There were malaria-bearing mosquitoes, assassin bugs, blackfly that generated river blindness, a sandfly parasite that eats away your warm extremities, and the human botfly, whose larvae bore into your skin and emerge 40 days later as inch-long maggots.
We tried not to think of these too much. We even joked about the vampire bats that drifted through our open hut as dusk fell. We were a little jumpy about the tarantula that ate moths attracted by our candlelight - but we never worried about snakes until we nearly trod on the fer de lance.
Motioning us to be silent, our guide, Fernando, cut a branch, pinned the seven-foot creature to the ground and gave it a few hefty whacks with his panga. He then revealed the fer de lance's unusual habit - unlike almost every other snake, it will actually chase you if it's in a bad mood.

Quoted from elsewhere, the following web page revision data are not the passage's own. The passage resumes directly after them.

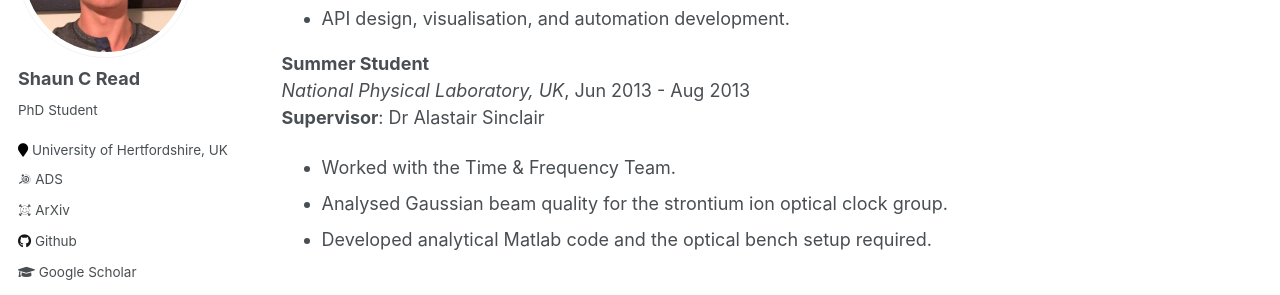
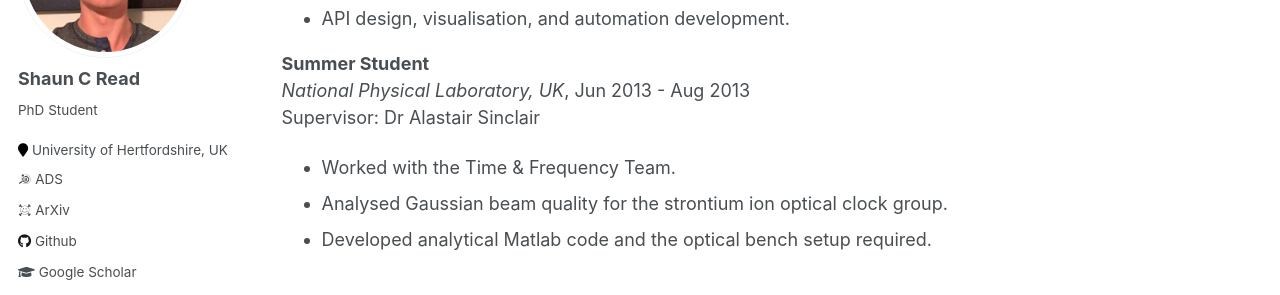
Before and after one commit to philastrophist/philastrophist.github.io, a Jekyll site: the page built from _pages/cv.md, in a window 1280 px wide and 900 px high, scrolled down 1560 px. Shown: the part 153-448 px from the top of the window. Built offline with Jekyll 4.4.1, drawn with Linux system fonts in a browser that asks for light colours; some web fonts are replaced; formulas are drawn with MathJax 3; comment, search, counter and statistics services are not loaded.

```diff
--- a/generator/info.yml
+++ b/generator/info.yml
@@ -134,7 +134,7 @@ experience:
     end: Aug 2013
     output: ""
     location: National Physical Laboratory, UK
-    info: "**Supervisor**: Dr Alastair Sinclair"
+    info: "Supervisor: Dr Alastair Sinclair"
     bullets: [
         "* Worked with the Time & Frequency Team.",
         "* Analysed Gaussian beam quality for the strontium ion optical clock group.",
```
Also changed, not shown: _pages/cv.md (+1 -1 lines), 3 other files.
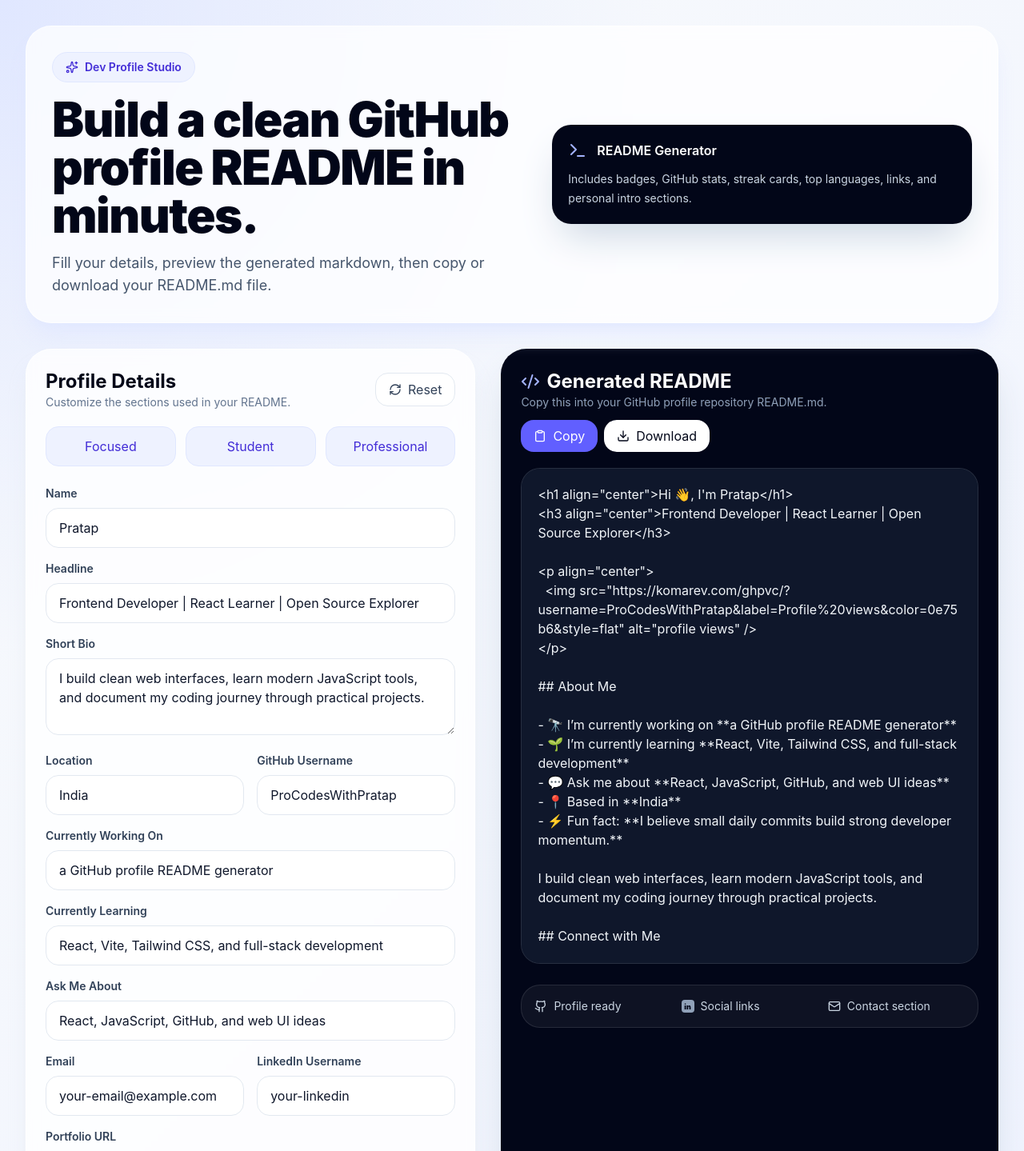
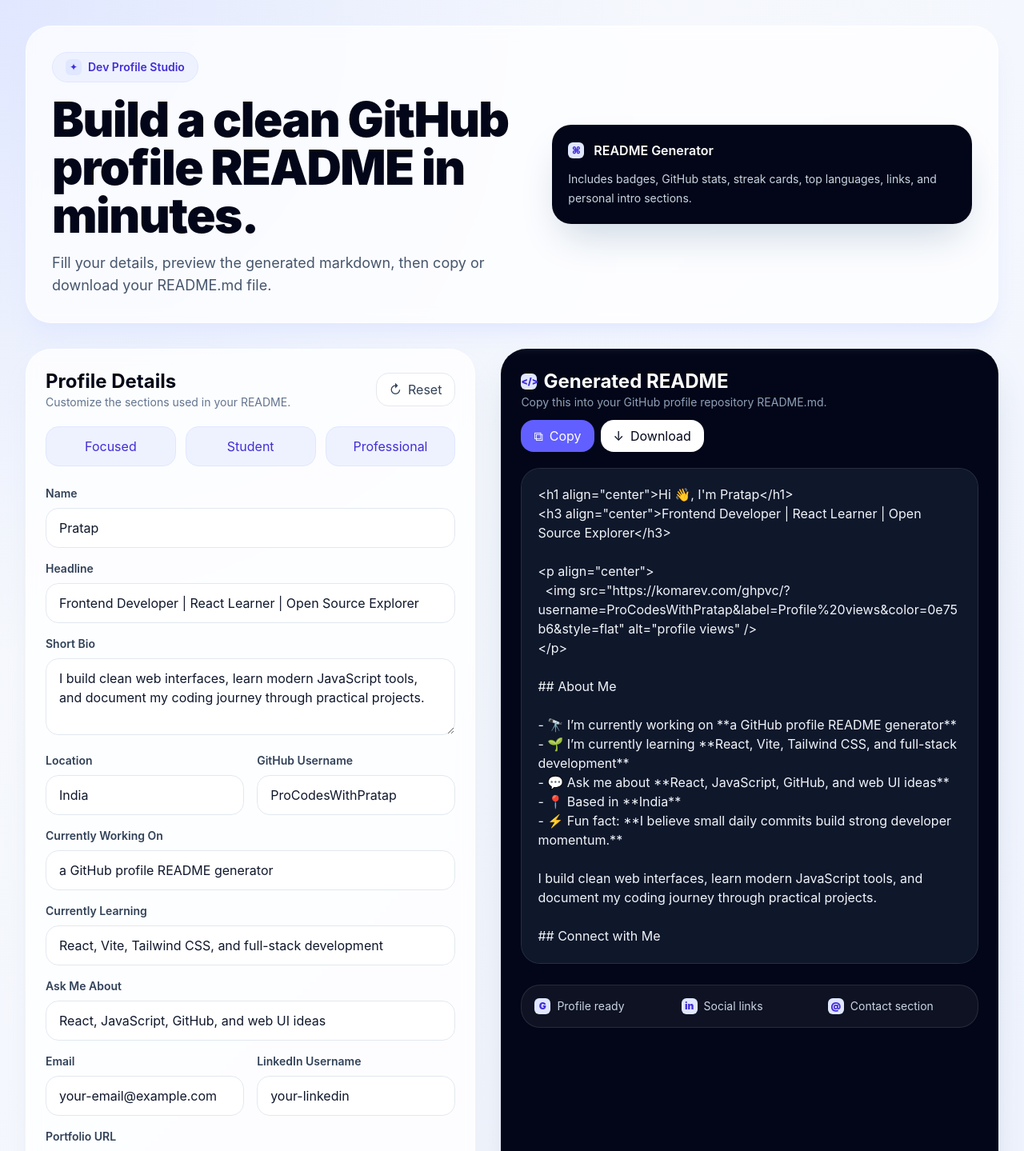
Before and after one commit to ProCodesWithPratap/dev-profile-studio, a React (Vite) app: page / in a window 1280 px wide. Shown: the top 1439 px of the page at 80% size. Built offline with nearby package versions, Linux system fonts and the light colour scheme.

Commit message:
Remove lucide dependency usage for stable Vercel build

```diff
--- a/src/main.jsx
+++ b/src/main.jsx
@@ -1,17 +1,5 @@
 import React, { useMemo, useState } from 'react'
 import { createRoot } from 'react-dom/client'
-import {
-  Check,
-  Clipboard,
-  Code2,
-  Download,
-  Github,
-  Mail,
-  RefreshCw,
-  Sparkles,
-  Terminal,
-  Wand2,
-} from 'lucide-react'
 import './styles.css'
 
 const initialProfile = {
@@ -61,7 +49,9 @@
 }
 
 function badge(label) {
-  return `![${label}](https://img.shields.io/badge/${encodeURIComponent(label)}-111827?style=for-the-badge&logo=${encodeURIComponent(label.toLowerCase())}&logoColor=white)`
+  const cleanLabel = encodeURIComponent(label)
+  const cleanLogo = encodeURIComponent(label.toLowerCase())
+  return `![${label}](https://img.shields.io/badge/${cleanLabel}-111827?style=for-the-badge&logo=${cleanLogo}&logoColor=white)`
 }
 
 function generateMarkdown(profile) {
@@ -125,10 +115,10 @@
   )
 }
 
-function LinkedinMark() {
+function IconBadge({ children }) {
   return (
-    <span className="grid h-4 w-4 place-items-center rounded bg-slate-400 text-[9px] font-black leading-none text-slate-950">
-      in
+    <span className="inline-grid h-5 w-5 place-items-center rounded-md bg-indigo-100 text-xs font-black text-indigo-700">
+      {children}
     </span>
   )
 }
@@ -174,7 +164,7 @@
           <div className="flex flex-col gap-6 lg:flex-row lg:items-center lg:justify-between">
             <div>
               <div className="mb-4 inline-flex items-center gap-2 rounded-full border border-indigo-100 bg-indigo-50 px-4 py-2 text-sm font-semibold text-indigo-700">
-                <Sparkles size={16} /> Dev Profile Studio
+                <IconBadge>✦</IconBadge> Dev Profile Studio
               </div>
               <h1 className="max-w-3xl text-4xl font-black tracking-tight text-slate-950 md:text-6xl">
                 Build a clean GitHub profile README in minutes.
@@ -185,7 +175,7 @@
             </div>
             <div className="grid gap-3 rounded-3xl bg-slate-950 p-5 text-white shadow-2xl shadow-slate-300 md:min-w-72">
               <div className="flex items-center gap-3">
-                <Terminal className="text-indigo-300" />
+                <IconBadge>⌘</IconBadge>
                 <span className="font-semibold">README Generator</span>
               </div>
               <p className="text-sm leading-6 text-slate-300">
@@ -206,7 +196,7 @@
                 onClick={resetForm}
                 className="inline-flex items-center gap-2 rounded-2xl border border-slate-200 bg-white px-4 py-2 text-sm font-semibold text-slate-700 transition hover:border-indigo-200 hover:text-indigo-700"
               >
-                <RefreshCw size={16} /> Reset
+                <span>↻</span> Reset
               </button>
             </div>
 
@@ -271,7 +261,7 @@
             <div className="mb-5 flex flex-wrap items-center justify-between gap-3">
               <div>
                 <h2 className="flex items-center gap-2 text-2xl font-bold">
-                  <Code2 className="text-indigo-300" /> Generated README
+                  <IconBadge>&lt;/&gt;</IconBadge> Generated README
                 </h2>
                 <p className="text-sm text-slate-400">Copy this into your GitHub profile repository README.md.</p>
               </div>
@@ -280,36 +270,35 @@
                   onClick={copyMarkdown}
                   className="inline-flex items-center gap-2 rounded-2xl bg-indigo-500 px-4 py-2 text-sm font-bold text-white transition hover:bg-indigo-400"
                 >
-                  {copied ? <Check size={16} /> : <Clipboard size={16} />} {copied ? 'Copied' : 'Copy'}
+                  <span>{copied ? '✓' : '⧉'}</span> {copied ? 'Copied' : 'Copy'}
                 </button>
                 <button
                   onClick={downloadMarkdown}
                   className="inline-flex items-center gap-2 rounded-2xl bg-white px-4 py-2 text-sm font-bold text-slate-950 transition hover:bg-slate-100"
                 >
-                  <Download size={16} /> Download
+                  <span>↓</span> Download
                 </button>
               </div>
             </div>
 
             <textarea
               value={markdown}
-              onChange={(event) => event.preventDefault()}
               className="h-[620px] w-full resize-none rounded-3xl border border-white/10 bg-slate-900 p-5 font-mono text-sm leading-6 text-slate-100 outline-none"
               spellCheck="false"
               readOnly
             />
 
             <div className="mt-5 grid gap-3 rounded-3xl border border-white/10 bg-white/5 p-4 text-sm text-slate-300 md:grid-cols-3">
-              <div className="flex items-center gap-2"><Github size={16} /> Profile ready</div>
-              <div className="flex items-center gap-2"><LinkedinMark /> Social links</div>
-              <div className="flex items-center gap-2"><Mail size={16} /> Contact section</div>
+              <div className="flex items-center gap-2"><IconBadge>G</IconBadge> Profile ready</div>
+              <div className="flex items-center gap-2"><IconBadge>in</IconBadge> Social links</div>
+              <div className="flex items-center gap-2"><IconBadge>@</IconBadge> Contact section</div>
             </div>
           </section>
         </div>
 
         <footer className="flex flex-col items-center justify-between gap-3 rounded-[2rem] border border-white/70 bg-white/70 p-5 text-sm text-slate-500 shadow-lg shadow-slate-200/70 md:flex-row">
           <span>Made for developers who want a polished GitHub presence.</span>
-          <span className="inline-flex items-center gap-2 font-semibold text-indigo-700"><Wand2 size={16} /> Edit, copy, publish.</span>
+          <span className="inline-flex items-center gap-2 font-semibold text-indigo-700"><IconBadge>✨</IconBadge> Edit, copy, publish.</span>
         </footer>
       </section>
     </main>
```
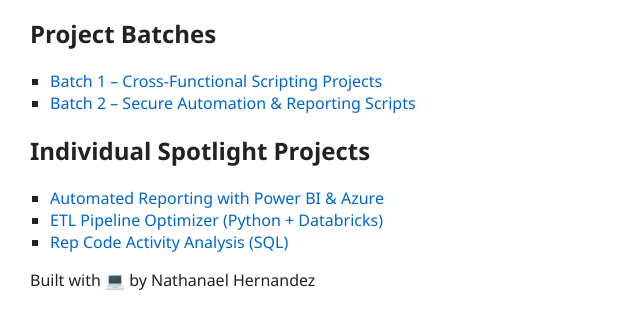
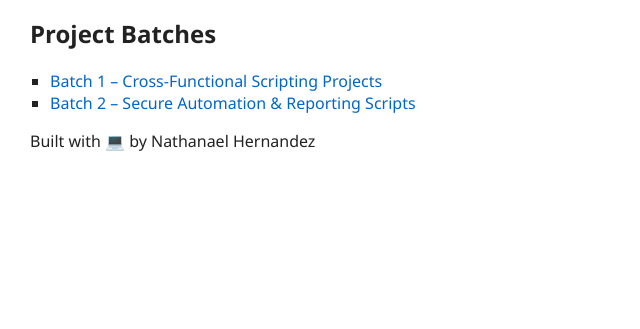
Before and after one commit to nhernandez95/CodePortfolioNHM, a plain HTML site: page index.html in a window 1280 px wide. Shown: the part 119-448 px from the top of the page, without its empty margins (0-640 px from the left). Drawn offline with Linux system fonts and the light colour scheme.

Commit message:
Update index.html

```diff
--- a/index.html
+++ b/index.html
@@ -19,15 +19,6 @@
     </ul>
   </section>
 
-  <section>
-    <h2>Individual Spotlight Projects</h2>
-    <ul>
-      <li><a href="projects/automated-reporting.html">Automated Reporting with Power BI & Azure</a></li>
-      <li><a href="projects/etl-optimizer.html">ETL Pipeline Optimizer (Python + Databricks)</a></li>
-      <li><a href="projects/rep-code-activity.html">Rep Code Activity Analysis (SQL)</a></li>
-    </ul>
-  </section>
-
   <footer>
     <p>Built with 💻 by Nathanael Hernandez</p>
   </footer>
```
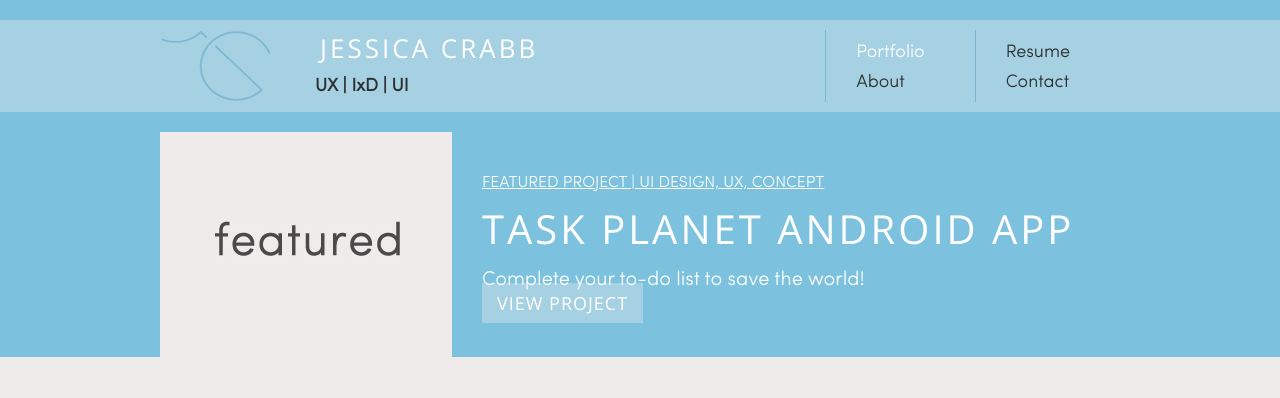
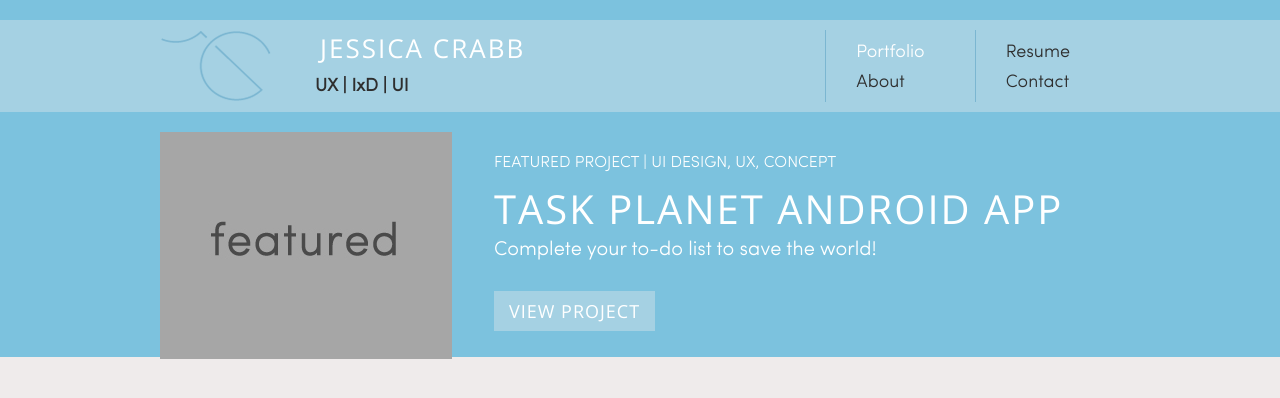
Before and after one commit to arburako/portfolio-1, a PHP site: page / in a window 1280 px wide. Shown: the top 398 px of the page. Run offline with PHP 8.4, Linux system fonts and the light colour scheme.

Commit message:
spaced text

```diff
--- a/css/main.css
+++ b/css/main.css
@@ -59,7 +59,7 @@ div.top {
 	font-weight: 400;
 	color: #ffffff;
 	font-size: 26px;
-	letter-spacing:3px;
+	letter-spacing:2px;
 	margin-left: 100px;
 	padding-left: 60px;
 
@@ -114,12 +114,12 @@ div#nav {
 div#featured-text {
   display: block;
   float: left;
-	margin-left: 30px;
-  margin-top: 30px;
+  margin-left: 42px;
+  margin-top: 20px;
 }
 
 div#featured img#featured-img {
-  display: block;
+  display: inline-block;
   float: left;
 }
 
@@ -128,8 +128,7 @@ div#featured span#tags {
 	font-family: 'SofiaProLightRegular', Arial, sans-serif;
 	color: #ffffff;
 	font-size: 16px;
-  text-decoration: underline;
-  	margin-top: 10px;
+  text-decoration: none;
 }
 
 div#featured span#name {
@@ -138,8 +137,8 @@ div#featured span#name {
 	font-weight: 400;
 	color: #ffffff;
 	font-size: 40px;
-	letter-spacing:3px;
-		margin-top: 10px;
+	letter-spacing:2px;
+	margin-top: 10px;
 }
 
 div#featured span#desc {
@@ -147,7 +146,6 @@ div#featured span#desc {
 	font-family: 'SofiaProLightRegular', Arial, sans-serif;
 	color: #ffffff;
 	font-size: 20px;
-	margin-top: 10px;
 }
 
 
@@ -160,5 +158,7 @@ div#featured a {
 	font-size: 18px;
 	letter-spacing:1px;
 	text-decoration: none;
+	display: inline-block;
+	margin-top: 30px;
 
 }
```
Also changed, not shown: img/featured.jpg.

Its bite will kill within a couple of hours, and as we were five days' canoeing from the nearest road, let alone the nearest supply of anti-snake venom, our chances of survival had we trodden on it would have been lower than an arms dealer's morals.
I've often seen adders and grass snakes while fishing in this country. Both are fairly common, and grass snakes are great swimmers. Because anglers blend into the scenery rather than intrude upon it, fishermen see far more wildlife than casual walkers. I've spotted quite a few otters, and once even a coypu in Norfolk.
But the rarest creature I ever met was many years ago, when I fished at Woburn in Bedfordshire. It was my first visit to the angling complex, and I took my friend's grandfather, who knew the water well. We arrived at dawn, but it was so foggy that we could see very little. He set us in a prime spot and told me to throw in plenty of groundbait to attract the fish. Big fish were moving. You could hear them swirling, but it was almost impossible to see a float 10 yards out, so we couldn't see how big they were. It was slightly mysterious, these splashings in the mist, and we talked in hushed tones.
However, we kept on throwing in the groundbait, hoping the fish would be waiting when we could see what we were doing. As the fog started to clear, I cast towards some lily pads. Suddenly those pads started to move towards me. As they got nearer, they rose out of the water - and materialised into the head of a hippopotamus.
The old chap, confused by the fog, had positioned us on the wildlife park's hippo pond, not the fishing lake, which was a couple of hundred yards further on. Like Bob Oakley, we moved very fast in the opposite direction.Reuse content